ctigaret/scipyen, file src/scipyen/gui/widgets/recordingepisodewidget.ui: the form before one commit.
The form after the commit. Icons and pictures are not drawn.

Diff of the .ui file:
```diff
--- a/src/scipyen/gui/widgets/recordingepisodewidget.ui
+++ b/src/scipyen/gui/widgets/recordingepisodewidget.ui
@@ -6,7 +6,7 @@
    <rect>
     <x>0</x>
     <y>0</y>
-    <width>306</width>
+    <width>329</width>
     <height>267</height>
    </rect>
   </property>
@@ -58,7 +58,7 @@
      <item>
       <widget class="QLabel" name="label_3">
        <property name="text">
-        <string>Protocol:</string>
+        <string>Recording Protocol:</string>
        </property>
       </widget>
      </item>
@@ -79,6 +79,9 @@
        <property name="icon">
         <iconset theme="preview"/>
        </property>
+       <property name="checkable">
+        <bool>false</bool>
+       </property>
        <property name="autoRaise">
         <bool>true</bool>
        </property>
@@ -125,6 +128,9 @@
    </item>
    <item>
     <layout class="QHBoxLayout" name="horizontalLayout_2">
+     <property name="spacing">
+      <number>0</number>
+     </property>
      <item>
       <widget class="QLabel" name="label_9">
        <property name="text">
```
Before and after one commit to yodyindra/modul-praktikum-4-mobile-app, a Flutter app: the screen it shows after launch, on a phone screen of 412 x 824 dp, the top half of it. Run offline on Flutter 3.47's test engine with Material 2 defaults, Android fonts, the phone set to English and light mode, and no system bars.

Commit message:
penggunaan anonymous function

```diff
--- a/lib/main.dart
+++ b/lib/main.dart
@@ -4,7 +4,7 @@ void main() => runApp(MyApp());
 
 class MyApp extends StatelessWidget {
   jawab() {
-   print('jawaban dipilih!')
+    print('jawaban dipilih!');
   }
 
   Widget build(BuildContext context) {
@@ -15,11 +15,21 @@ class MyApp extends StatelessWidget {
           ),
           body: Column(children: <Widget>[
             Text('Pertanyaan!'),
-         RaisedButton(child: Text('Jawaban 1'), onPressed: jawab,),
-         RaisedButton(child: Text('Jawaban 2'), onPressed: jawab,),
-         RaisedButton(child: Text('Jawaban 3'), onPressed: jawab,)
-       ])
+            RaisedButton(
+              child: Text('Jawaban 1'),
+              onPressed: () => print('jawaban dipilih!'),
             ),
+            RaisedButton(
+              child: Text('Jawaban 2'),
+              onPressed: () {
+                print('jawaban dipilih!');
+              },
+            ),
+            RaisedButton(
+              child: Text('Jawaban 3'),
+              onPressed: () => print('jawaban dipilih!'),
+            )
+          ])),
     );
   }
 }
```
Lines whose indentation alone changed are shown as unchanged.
==
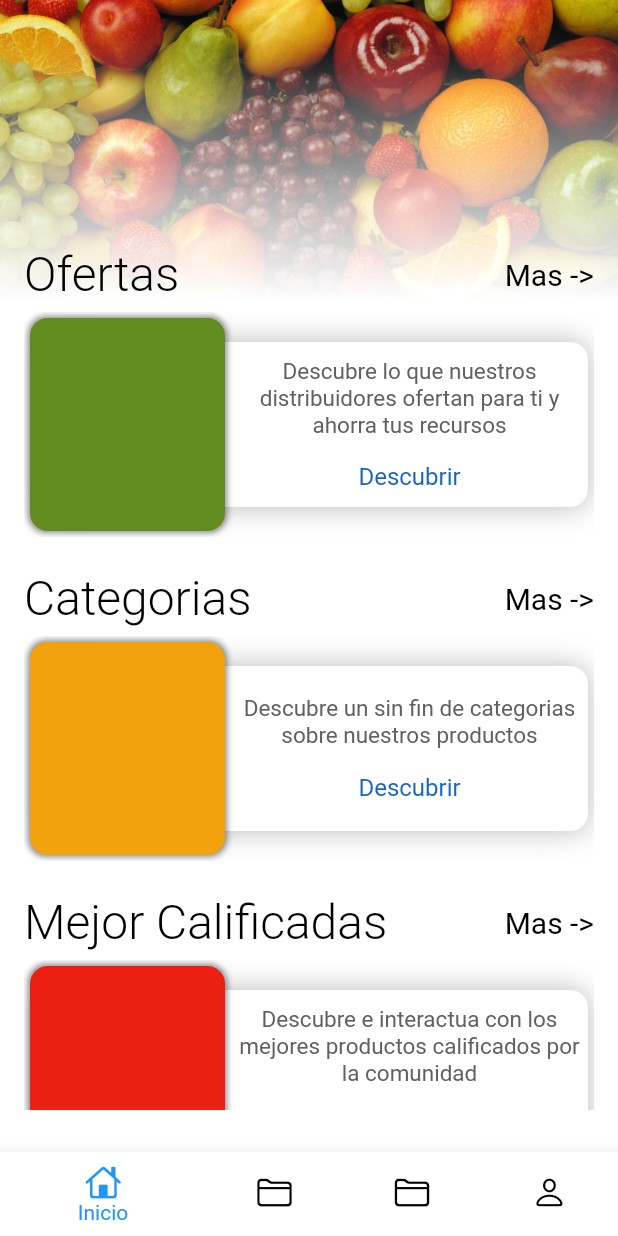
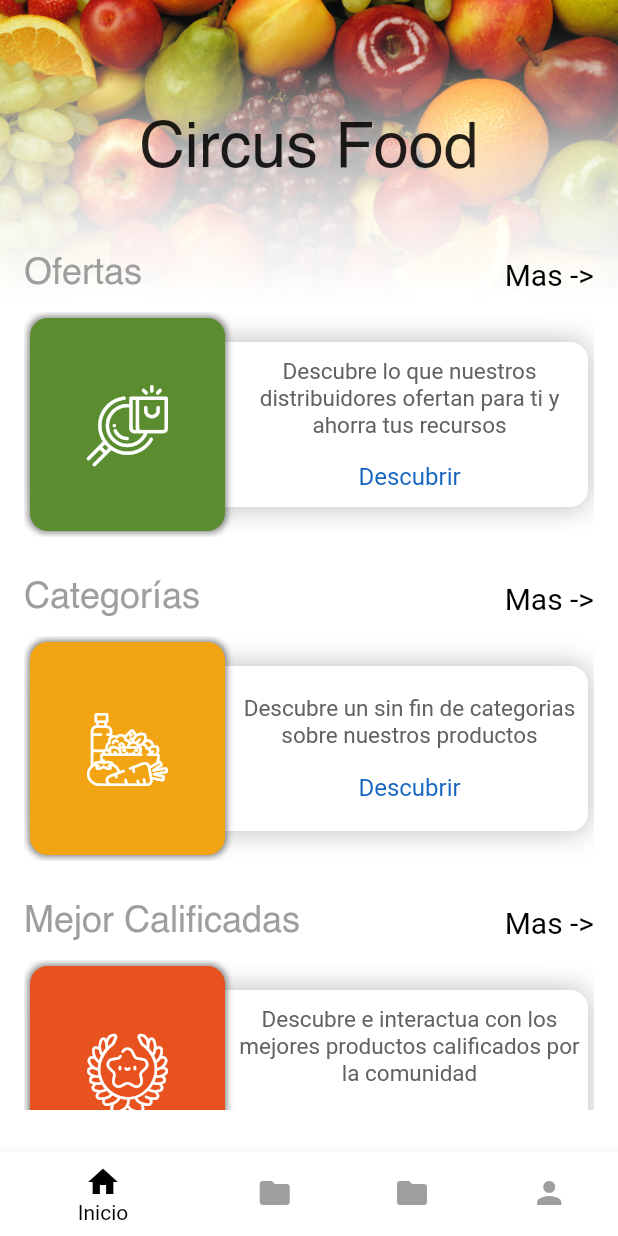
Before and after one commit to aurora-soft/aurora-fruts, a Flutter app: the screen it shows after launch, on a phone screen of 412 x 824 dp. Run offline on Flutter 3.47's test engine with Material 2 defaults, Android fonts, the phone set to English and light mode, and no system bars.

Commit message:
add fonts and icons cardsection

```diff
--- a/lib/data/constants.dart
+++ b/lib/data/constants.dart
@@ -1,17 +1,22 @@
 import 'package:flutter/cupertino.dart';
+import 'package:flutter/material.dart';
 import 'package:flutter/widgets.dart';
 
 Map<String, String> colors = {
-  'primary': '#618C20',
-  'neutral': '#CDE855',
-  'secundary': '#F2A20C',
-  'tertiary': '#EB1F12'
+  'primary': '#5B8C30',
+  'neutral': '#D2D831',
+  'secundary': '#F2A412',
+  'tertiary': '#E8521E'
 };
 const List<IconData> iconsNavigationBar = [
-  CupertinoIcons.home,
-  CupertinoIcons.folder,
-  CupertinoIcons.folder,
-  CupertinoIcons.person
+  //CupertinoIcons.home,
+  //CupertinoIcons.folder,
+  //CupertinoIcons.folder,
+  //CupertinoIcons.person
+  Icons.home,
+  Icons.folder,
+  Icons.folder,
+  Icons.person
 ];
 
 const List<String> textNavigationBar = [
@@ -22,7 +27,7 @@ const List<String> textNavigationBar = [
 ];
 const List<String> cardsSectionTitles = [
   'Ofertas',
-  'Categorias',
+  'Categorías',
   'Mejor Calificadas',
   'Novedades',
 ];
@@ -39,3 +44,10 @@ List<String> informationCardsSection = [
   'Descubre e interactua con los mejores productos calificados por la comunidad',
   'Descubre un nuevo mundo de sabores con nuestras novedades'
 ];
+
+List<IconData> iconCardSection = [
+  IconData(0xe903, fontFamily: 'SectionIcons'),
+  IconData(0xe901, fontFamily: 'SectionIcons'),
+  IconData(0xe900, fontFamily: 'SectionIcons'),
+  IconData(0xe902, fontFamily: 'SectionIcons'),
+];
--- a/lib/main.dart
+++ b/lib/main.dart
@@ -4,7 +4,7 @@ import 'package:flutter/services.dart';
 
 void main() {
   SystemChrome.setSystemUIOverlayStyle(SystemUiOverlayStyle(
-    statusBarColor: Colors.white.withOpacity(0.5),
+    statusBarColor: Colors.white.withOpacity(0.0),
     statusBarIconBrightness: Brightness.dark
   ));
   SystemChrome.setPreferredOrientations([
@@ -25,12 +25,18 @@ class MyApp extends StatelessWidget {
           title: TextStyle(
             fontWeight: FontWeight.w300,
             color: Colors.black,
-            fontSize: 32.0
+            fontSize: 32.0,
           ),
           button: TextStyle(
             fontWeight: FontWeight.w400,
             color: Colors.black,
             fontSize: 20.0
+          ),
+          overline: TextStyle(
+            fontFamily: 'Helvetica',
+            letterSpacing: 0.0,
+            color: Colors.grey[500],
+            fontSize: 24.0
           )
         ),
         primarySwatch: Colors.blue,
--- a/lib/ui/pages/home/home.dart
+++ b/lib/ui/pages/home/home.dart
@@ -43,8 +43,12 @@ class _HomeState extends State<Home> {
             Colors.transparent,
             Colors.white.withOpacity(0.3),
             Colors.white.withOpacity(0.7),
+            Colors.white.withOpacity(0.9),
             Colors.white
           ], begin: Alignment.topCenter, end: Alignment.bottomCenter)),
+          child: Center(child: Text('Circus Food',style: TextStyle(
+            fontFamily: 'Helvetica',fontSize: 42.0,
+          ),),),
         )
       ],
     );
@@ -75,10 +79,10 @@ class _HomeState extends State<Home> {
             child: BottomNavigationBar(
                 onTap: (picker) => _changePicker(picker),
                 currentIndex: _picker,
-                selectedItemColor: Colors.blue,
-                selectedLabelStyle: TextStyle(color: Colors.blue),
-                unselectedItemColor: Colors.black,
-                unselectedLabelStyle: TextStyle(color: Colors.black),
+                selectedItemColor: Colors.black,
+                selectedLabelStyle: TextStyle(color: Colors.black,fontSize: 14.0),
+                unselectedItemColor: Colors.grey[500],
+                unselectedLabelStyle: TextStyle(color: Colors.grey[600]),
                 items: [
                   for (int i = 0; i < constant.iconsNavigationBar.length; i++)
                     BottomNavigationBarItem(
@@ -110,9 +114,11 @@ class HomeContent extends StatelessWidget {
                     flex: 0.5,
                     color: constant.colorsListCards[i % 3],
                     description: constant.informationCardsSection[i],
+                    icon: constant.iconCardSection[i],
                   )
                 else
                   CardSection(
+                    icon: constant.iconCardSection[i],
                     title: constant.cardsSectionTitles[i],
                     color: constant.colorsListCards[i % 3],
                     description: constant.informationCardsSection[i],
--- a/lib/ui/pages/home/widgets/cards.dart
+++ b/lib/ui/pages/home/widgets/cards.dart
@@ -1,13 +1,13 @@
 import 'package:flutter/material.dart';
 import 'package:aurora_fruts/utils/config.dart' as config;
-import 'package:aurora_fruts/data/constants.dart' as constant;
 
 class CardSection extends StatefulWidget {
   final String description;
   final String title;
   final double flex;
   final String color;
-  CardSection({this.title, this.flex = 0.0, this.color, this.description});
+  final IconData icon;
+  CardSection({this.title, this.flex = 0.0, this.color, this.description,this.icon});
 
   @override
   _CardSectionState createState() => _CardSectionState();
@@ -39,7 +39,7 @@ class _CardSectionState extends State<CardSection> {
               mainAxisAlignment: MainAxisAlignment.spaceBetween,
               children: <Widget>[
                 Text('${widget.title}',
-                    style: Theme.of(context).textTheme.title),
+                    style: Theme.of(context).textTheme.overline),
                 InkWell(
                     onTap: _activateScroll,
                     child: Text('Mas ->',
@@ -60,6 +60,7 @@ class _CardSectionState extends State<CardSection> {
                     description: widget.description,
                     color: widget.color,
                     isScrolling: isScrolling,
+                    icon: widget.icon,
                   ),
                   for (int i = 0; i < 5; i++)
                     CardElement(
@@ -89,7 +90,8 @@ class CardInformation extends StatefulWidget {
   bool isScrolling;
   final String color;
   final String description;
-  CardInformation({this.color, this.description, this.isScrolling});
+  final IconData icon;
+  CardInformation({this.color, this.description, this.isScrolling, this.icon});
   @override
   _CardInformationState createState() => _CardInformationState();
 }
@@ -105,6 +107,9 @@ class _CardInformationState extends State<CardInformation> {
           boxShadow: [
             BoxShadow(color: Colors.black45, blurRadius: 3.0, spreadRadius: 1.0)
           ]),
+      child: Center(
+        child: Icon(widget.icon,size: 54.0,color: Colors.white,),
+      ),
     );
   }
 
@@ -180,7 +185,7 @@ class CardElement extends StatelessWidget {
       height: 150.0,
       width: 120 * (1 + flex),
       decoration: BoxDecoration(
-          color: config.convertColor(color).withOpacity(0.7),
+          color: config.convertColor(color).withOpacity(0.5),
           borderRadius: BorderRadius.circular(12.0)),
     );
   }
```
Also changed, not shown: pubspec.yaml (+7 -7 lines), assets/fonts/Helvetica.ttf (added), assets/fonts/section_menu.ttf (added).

▶ **The problem**: From the entries above, work out the number of lines containing the string "changed" and give that number by itself.

▶ **Written solution**: 2